**EXERCISE INPUT**
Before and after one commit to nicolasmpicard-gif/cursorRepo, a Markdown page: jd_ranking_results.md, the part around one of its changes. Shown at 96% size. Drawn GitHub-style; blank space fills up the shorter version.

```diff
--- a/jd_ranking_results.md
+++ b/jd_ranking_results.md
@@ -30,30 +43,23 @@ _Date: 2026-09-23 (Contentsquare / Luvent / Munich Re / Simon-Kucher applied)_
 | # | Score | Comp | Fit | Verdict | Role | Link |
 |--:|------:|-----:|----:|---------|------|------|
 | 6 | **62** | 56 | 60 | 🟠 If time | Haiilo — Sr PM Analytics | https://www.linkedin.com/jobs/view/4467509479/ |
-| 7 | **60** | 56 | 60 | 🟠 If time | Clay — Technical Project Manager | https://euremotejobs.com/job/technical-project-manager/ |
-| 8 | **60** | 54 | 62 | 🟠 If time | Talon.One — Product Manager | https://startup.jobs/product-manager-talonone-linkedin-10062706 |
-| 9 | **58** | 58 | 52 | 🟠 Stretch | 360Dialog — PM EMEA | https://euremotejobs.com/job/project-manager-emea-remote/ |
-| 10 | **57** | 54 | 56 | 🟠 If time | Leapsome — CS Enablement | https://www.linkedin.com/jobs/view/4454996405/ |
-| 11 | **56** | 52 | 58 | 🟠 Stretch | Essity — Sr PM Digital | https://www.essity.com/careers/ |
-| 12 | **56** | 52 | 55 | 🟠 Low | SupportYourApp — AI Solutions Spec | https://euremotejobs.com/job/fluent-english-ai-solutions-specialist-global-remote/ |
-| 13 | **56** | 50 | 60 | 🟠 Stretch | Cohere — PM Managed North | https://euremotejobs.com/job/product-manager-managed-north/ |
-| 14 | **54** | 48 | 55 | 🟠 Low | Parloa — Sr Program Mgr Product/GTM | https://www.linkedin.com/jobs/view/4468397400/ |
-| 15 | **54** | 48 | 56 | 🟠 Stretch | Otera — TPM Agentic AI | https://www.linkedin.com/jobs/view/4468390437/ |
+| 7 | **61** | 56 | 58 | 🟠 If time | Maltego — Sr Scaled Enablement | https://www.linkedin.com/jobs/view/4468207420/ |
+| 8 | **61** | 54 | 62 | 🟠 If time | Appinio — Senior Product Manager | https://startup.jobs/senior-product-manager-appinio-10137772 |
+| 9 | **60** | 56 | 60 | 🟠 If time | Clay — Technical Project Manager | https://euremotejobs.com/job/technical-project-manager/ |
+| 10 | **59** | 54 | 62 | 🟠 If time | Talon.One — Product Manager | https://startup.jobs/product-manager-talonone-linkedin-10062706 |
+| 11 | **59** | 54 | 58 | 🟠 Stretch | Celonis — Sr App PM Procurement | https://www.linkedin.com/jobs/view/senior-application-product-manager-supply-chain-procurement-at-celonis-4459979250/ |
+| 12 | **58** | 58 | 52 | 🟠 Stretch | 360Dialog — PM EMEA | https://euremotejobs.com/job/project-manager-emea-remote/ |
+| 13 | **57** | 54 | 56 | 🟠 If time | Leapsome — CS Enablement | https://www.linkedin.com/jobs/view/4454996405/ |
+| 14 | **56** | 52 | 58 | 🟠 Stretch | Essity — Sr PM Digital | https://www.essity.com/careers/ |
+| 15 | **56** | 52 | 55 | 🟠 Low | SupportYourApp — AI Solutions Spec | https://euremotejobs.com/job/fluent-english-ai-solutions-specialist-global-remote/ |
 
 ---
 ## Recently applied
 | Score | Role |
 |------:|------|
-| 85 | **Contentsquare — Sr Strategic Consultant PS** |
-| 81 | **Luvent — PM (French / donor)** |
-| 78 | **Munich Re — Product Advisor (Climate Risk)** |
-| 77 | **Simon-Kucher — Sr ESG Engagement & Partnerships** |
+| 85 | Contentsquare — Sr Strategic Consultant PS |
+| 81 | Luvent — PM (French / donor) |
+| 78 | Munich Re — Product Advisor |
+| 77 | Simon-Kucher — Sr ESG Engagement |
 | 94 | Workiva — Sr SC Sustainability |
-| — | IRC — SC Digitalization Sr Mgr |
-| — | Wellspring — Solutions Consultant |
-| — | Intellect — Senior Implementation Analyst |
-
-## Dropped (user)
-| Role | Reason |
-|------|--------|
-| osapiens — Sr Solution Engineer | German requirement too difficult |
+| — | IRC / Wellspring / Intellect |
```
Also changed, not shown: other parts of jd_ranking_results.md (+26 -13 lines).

**AIM OF THE TASK**
Repeat each entry above, matching every line exactly.

**SOLUTION TO THIS PROBLEM**
Before and after one commit to nicolasmpicard-gif/cursorRepo, a Markdown page: jd_ranking_results.md, the part around one of its changes. Shown at 96% size. Drawn GitHub-style; blank space fills up the shorter version.

```diff
--- a/jd_ranking_results.md
+++ b/jd_ranking_results.md
@@ -30,30 +43,23 @@ _Date: 2026-09-23 (Contentsquare / Luvent / Munich Re / Simon-Kucher applied)_
 | # | Score | Comp | Fit | Verdict | Role | Link |
 |--:|------:|-----:|----:|---------|------|------|
 | 6 | **62** | 56 | 60 | 🟠 If time | Haiilo — Sr PM Analytics | https://www.linkedin.com/jobs/view/4467509479/ |
-| 7 | **60** | 56 | 60 | 🟠 If time | Clay — Technical Project Manager | https://euremotejobs.com/job/technical-project-manager/ |
-| 8 | **60** | 54 | 62 | 🟠 If time | Talon.One — Product Manager | https://startup.jobs/product-manager-talonone-linkedin-10062706 |
-| 9 | **58** | 58 | 52 | 🟠 Stretch | 360Dialog — PM EMEA | https://euremotejobs.com/job/project-manager-emea-remote/ |
-| 10 | **57** | 54 | 56 | 🟠 If time | Leapsome — CS Enablement | https://www.linkedin.com/jobs/view/4454996405/ |
-| 11 | **56** | 52 | 58 | 🟠 Stretch | Essity — Sr PM Digital | https://www.essity.com/careers/ |
-| 12 | **56** | 52 | 55 | 🟠 Low | SupportYourApp — AI Solutions Spec | https://euremotejobs.com/job/fluent-english-ai-solutions-specialist-global-remote/ |
-| 13 | **56** | 50 | 60 | 🟠 Stretch | Cohere — PM Managed North | https://euremotejobs.com/job/product-manager-managed-north/ |
-| 14 | **54** | 48 | 55 | 🟠 Low | Parloa — Sr Program Mgr Product/GTM | https://www.linkedin.com/jobs/view/4468397400/ |
-| 15 | **54** | 48 | 56 | 🟠 Stretch | Otera — TPM Agentic AI | https://www.linkedin.com/jobs/view/4468390437/ |
+| 7 | **61** | 56 | 58 | 🟠 If time | Maltego — Sr Scaled Enablement | https://www.linkedin.com/jobs/view/4468207420/ |
+| 8 | **61** | 54 | 62 | 🟠 If time | Appinio — Senior Product Manager | https://startup.jobs/senior-product-manager-appinio-10137772 |
+| 9 | **60** | 56 | 60 | 🟠 If time | Clay — Technical Project Manager | https://euremotejobs.com/job/technical-project-manager/ |
+| 10 | **59** | 54 | 62 | 🟠 If time | Talon.One — Product Manager | https://startup.jobs/product-manager-talonone-linkedin-10062706 |
+| 11 | **59** | 54 | 58 | 🟠 Stretch | Celonis — Sr App PM Procurement | https://www.linkedin.com/jobs/view/senior-application-product-manager-supply-chain-procurement-at-celonis-4459979250/ |
+| 12 | **58** | 58 | 52 | 🟠 Stretch | 360Dialog — PM EMEA | https://euremotejobs.com/job/project-manager-emea-remote/ |
+| 13 | **57** | 54 | 56 | 🟠 If time | Leapsome — CS Enablement | https://www.linkedin.com/jobs/view/4454996405/ |
+| 14 | **56** | 52 | 58 | 🟠 Stretch | Essity — Sr PM Digital | https://www.essity.com/careers/ |
+| 15 | **56** | 52 | 55 | 🟠 Low | SupportYourApp — AI Solutions Spec | https://euremotejobs.com/job/fluent-english-ai-solutions-specialist-global-remote/ |
 
 ---
 ## Recently applied
 | Score | Role |
 |------:|------|
-| 85 | **Contentsquare — Sr Strategic Consultant PS** |
-| 81 | **Luvent — PM (French / donor)** |
-| 78 | **Munich Re — Product Advisor (Climate Risk)** |
-| 77 | **Simon-Kucher — Sr ESG Engagement & Partnerships** |
+| 85 | Contentsquare — Sr Strategic Consultant PS |
+| 81 | Luvent — PM (French / donor) |
+| 78 | Munich Re — Product Advisor |
+| 77 | Simon-Kucher — Sr ESG Engagement |
 | 94 | Workiva — Sr SC Sustainability |
-| — | IRC — SC Digitalization Sr Mgr |
-| — | Wellspring — Solutions Consultant |
-| — | Intellect — Senior Implementation Analyst |
-
-## Dropped (user)
-| Role | Reason |
-|------|--------|
-| osapiens — Sr Solution Engineer | German requirement too difficult |
+| — | IRC / Wellspring / Intellect |
```
Also changed, not shown: other parts of jd_ranking_results.md (+26 -13 lines).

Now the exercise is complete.